> _Exercise_
Start to finish, write out the entries exactly, leaving the pictures aside.

Stored records
------------

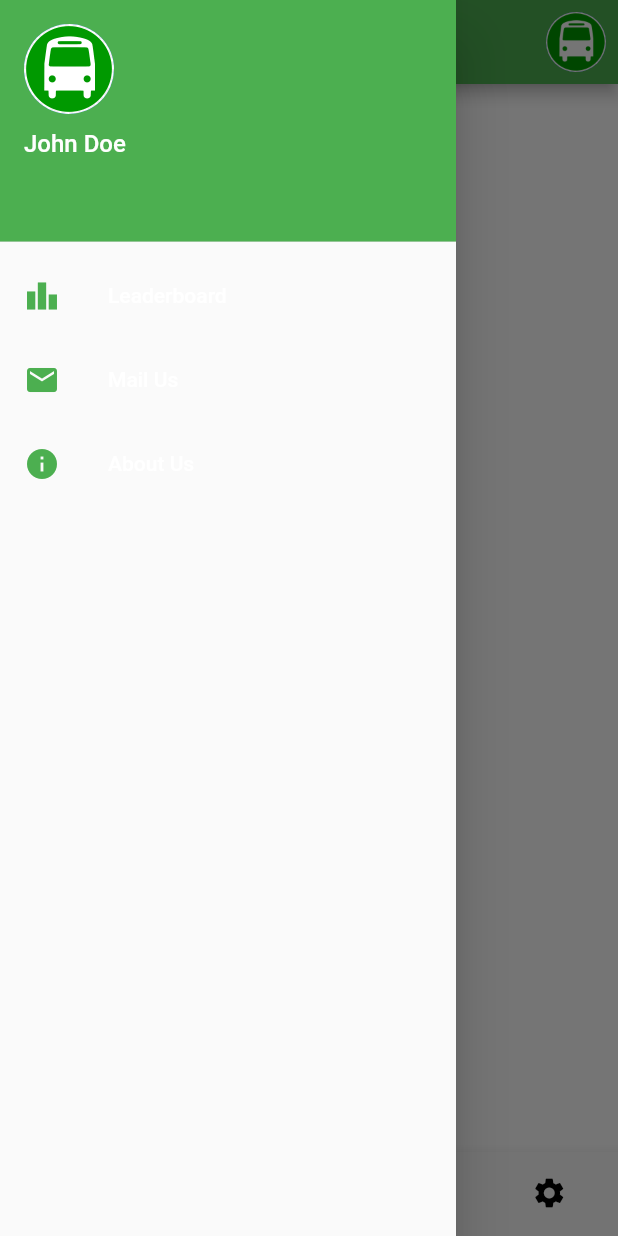
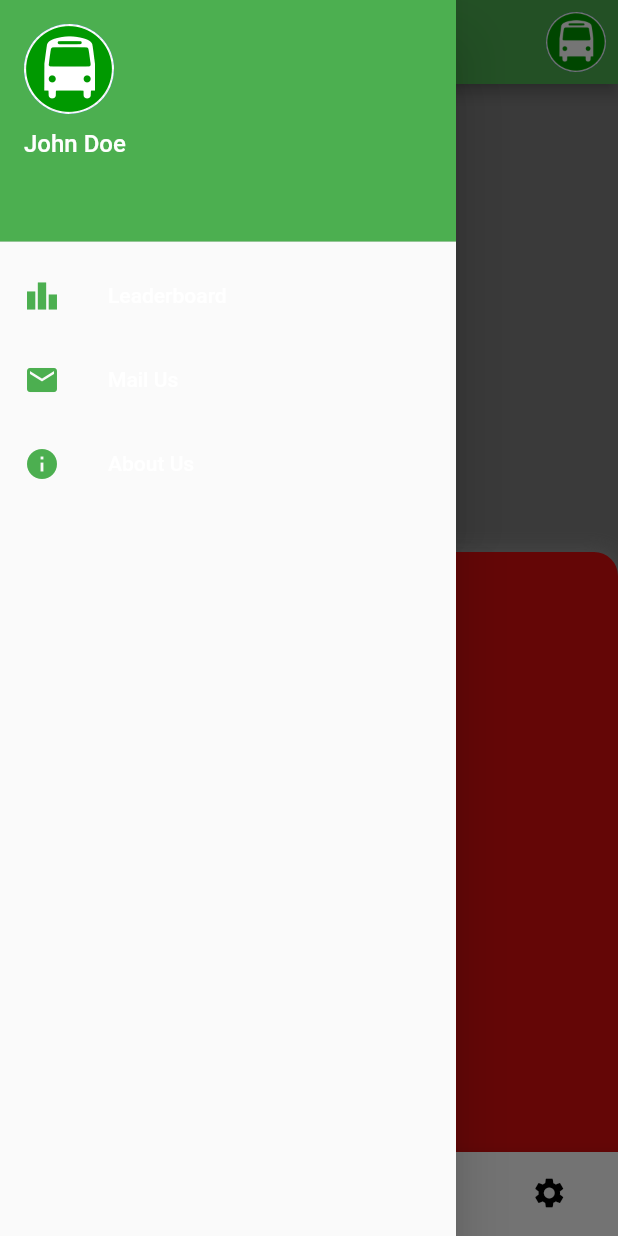
Before and after one commit to AkashSharma786/BusTracking, a Flutter app: the screen it shows after launch, item 4 of the bottom bar chosen, with the side drawer open, on a phone screen of 412 x 824 dp. Run offline on Flutter 3.47's test engine with Material 2 defaults, Android fonts, the phone set to English and light mode, and no system bars; our stand-ins replace google_fonts.

Commit message:
bottom Drawer made

```diff
--- a/lib/pages/home_page.dart
+++ b/lib/pages/home_page.dart
@@ -2,6 +2,7 @@ import 'package:flutter/cupertino.dart';
 import 'package:flutter/material.dart';
 import 'package:my_new_app/pages/home_widgets/app_bar.dart';
 import 'package:my_new_app/pages/home_widgets/bookmark_drawer.dart';
+import 'package:my_new_app/pages/home_widgets/payments_drawer.dart';
 import 'package:my_new_app/pages/home_widgets/settings_drawer.dart';
 
 import 'home_widgets/bottom_navigation_bar.dart';
@@ -55,26 +56,27 @@ class HomePageState extends State<HomePage> {
           switch (index) {
             case 0:
             print("Case $index called");
-              content = Text("kdfj");// Bookmark(isOpen : isDrawerOpen);
+
+           content = Text("Home screen");
 
            break;
 
             case 1:
-              content = Text("bookmark");//SettingsDrawer(isOpen: isDrawerOpen);
-
+             content = Bookmark(isOpen : isDrawerOpen);
 
              print("case $index called");
 
             break;
 
             case 2:
-            content = Text("Pay");
+            content = PayMentDrawer(isOpen: isDrawerOpen);
 
             break;
 
             case 3:
+            content = SettingsDrawer(isOpen: isDrawerOpen);
+            break;
 
-            content = Text("Settings");
 
             default:
             content =  Bookmark(isOpen: isDrawerOpen);
```
Also changed, not shown: lib/pages/home_widgets/payments_drawer.dart (+81 -0 lines).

------------

> _Task result_
Before and after one commit to AkashSharma786/BusTracking, a Flutter app: the screen it shows after launch, item 4 of the bottom bar chosen, with the side drawer open, on a phone screen of 412 x 824 dp. Run offline on Flutter 3.47's test engine with Material 2 defaults, Android fonts, the phone set to English and light mode, and no system bars; our stand-ins replace google_fonts.

Commit message:
bottom Drawer made

```diff
--- a/lib/pages/home_page.dart
+++ b/lib/pages/home_page.dart
@@ -2,6 +2,7 @@ import 'package:flutter/cupertino.dart';
 import 'package:flutter/material.dart';
 import 'package:my_new_app/pages/home_widgets/app_bar.dart';
 import 'package:my_new_app/pages/home_widgets/bookmark_drawer.dart';
+import 'package:my_new_app/pages/home_widgets/payments_drawer.dart';
 import 'package:my_new_app/pages/home_widgets/settings_drawer.dart';
 
 import 'home_widgets/bottom_navigation_bar.dart';
@@ -55,26 +56,27 @@ class HomePageState extends State<HomePage> {
           switch (index) {
             case 0:
             print("Case $index called");
-              content = Text("kdfj");// Bookmark(isOpen : isDrawerOpen);
+
+           content = Text("Home screen");
 
            break;
 
             case 1:
-              content = Text("bookmark");//SettingsDrawer(isOpen: isDrawerOpen);
-
+             content = Bookmark(isOpen : isDrawerOpen);
 
              print("case $index called");
 
             break;
 
             case 2:
-            content = Text("Pay");
+            content = PayMentDrawer(isOpen: isDrawerOpen);
 
             break;
 
             case 3:
+            content = SettingsDrawer(isOpen: isDrawerOpen);
+            break;
 
-            content = Text("Settings");
 
             default:
             content =  Bookmark(isOpen: isDrawerOpen);
```
Also changed, not shown: lib/pages/home_widgets/payments_drawer.dart (+81 -0 lines).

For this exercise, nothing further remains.